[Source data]

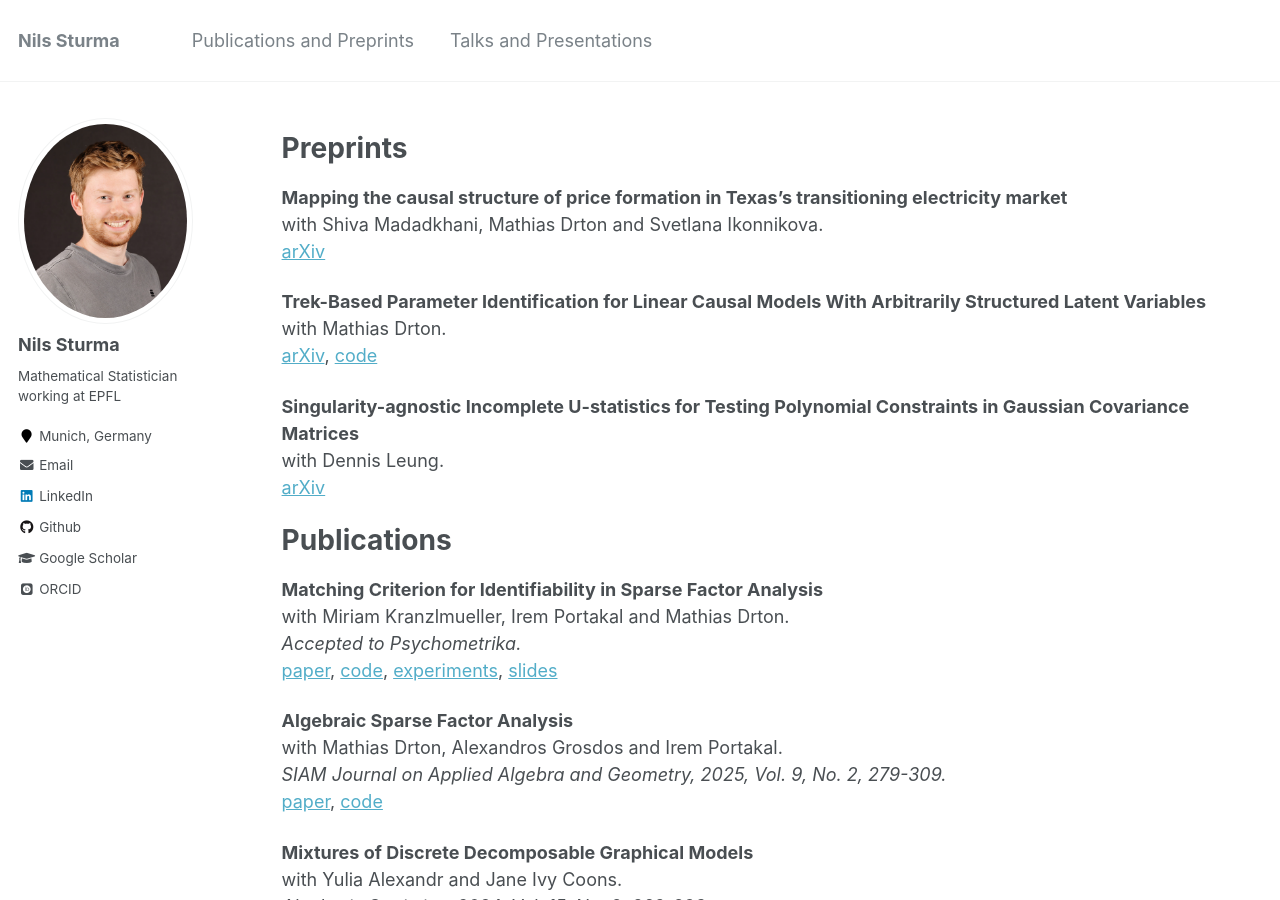
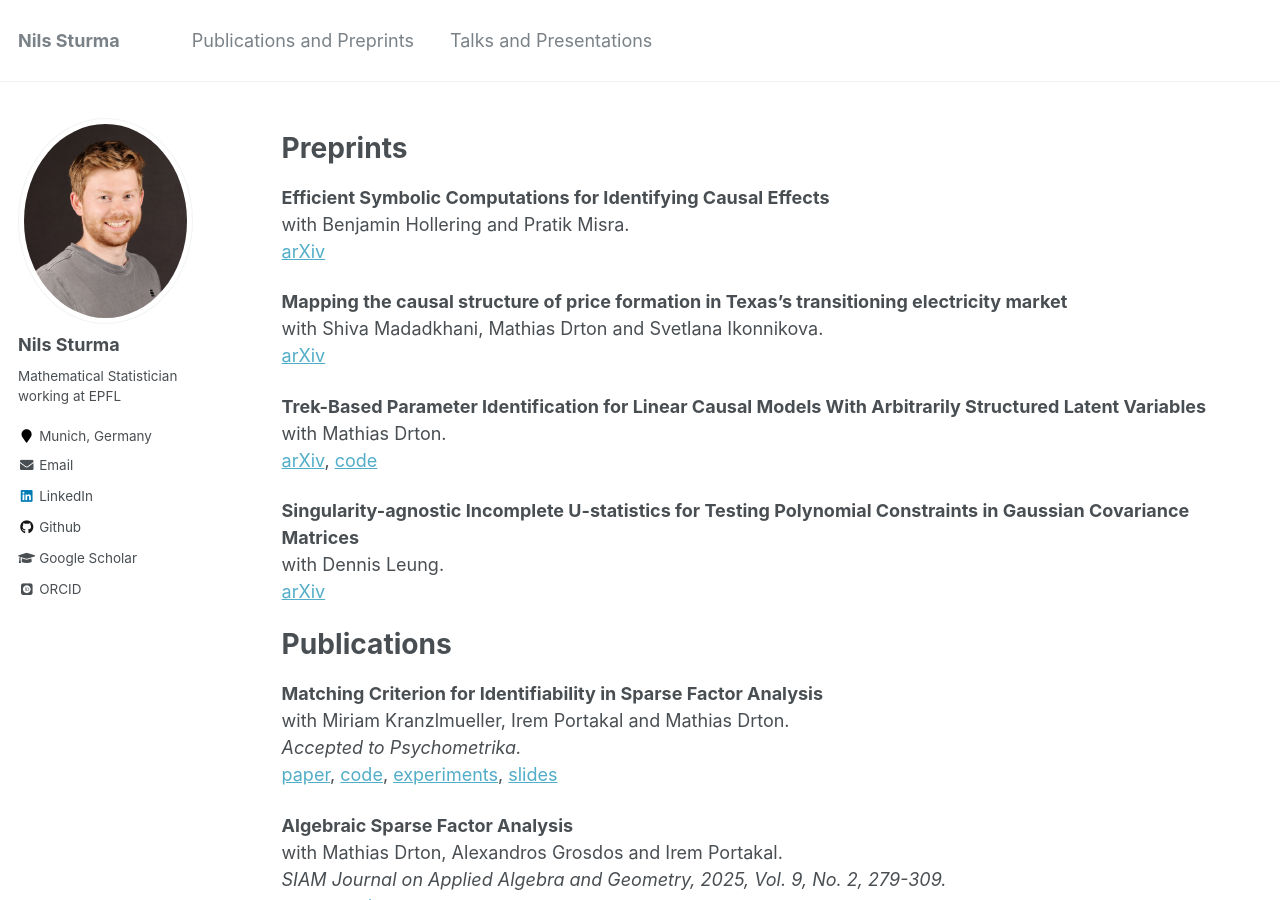
Before and after one commit to NilsSturma/nilssturma.github.io, a Jekyll site: the page built from _pages/publications.md, in a window 1280 px wide and 900 px high. Built offline with Jekyll 4.4.1, drawn with Linux system fonts in a browser that asks for light colours; some web fonts are replaced.

Commit message:
added paper with Pratik and Ben

```diff
--- a/_pages/publications.md
+++ b/_pages/publications.md
@@ -16,6 +16,10 @@ author_profile: true
  -->
 
 # Preprints
+
+**Efficient Symbolic Computations for Identifying Causal Effects** \
+with Benjamin Hollering and Pratik Misra. \
+[arXiv](https://arxiv.org/abs/2604.20516)
 
 **Mapping the causal structure of price formation in Texas’s transitioning electricity market** \
 with Shiva Madadkhani, Mathias Drton and Svetlana Ikonnikova. \
```
Also changed, not shown: 1 other file.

▶ _YOUR ASSIGNMENT_: Go over the data and return every line that includes the word "Pratik".

▶ _REPLY_:
added paper with Pratik and Ben
+with Benjamin Hollering and Pratik Misra. \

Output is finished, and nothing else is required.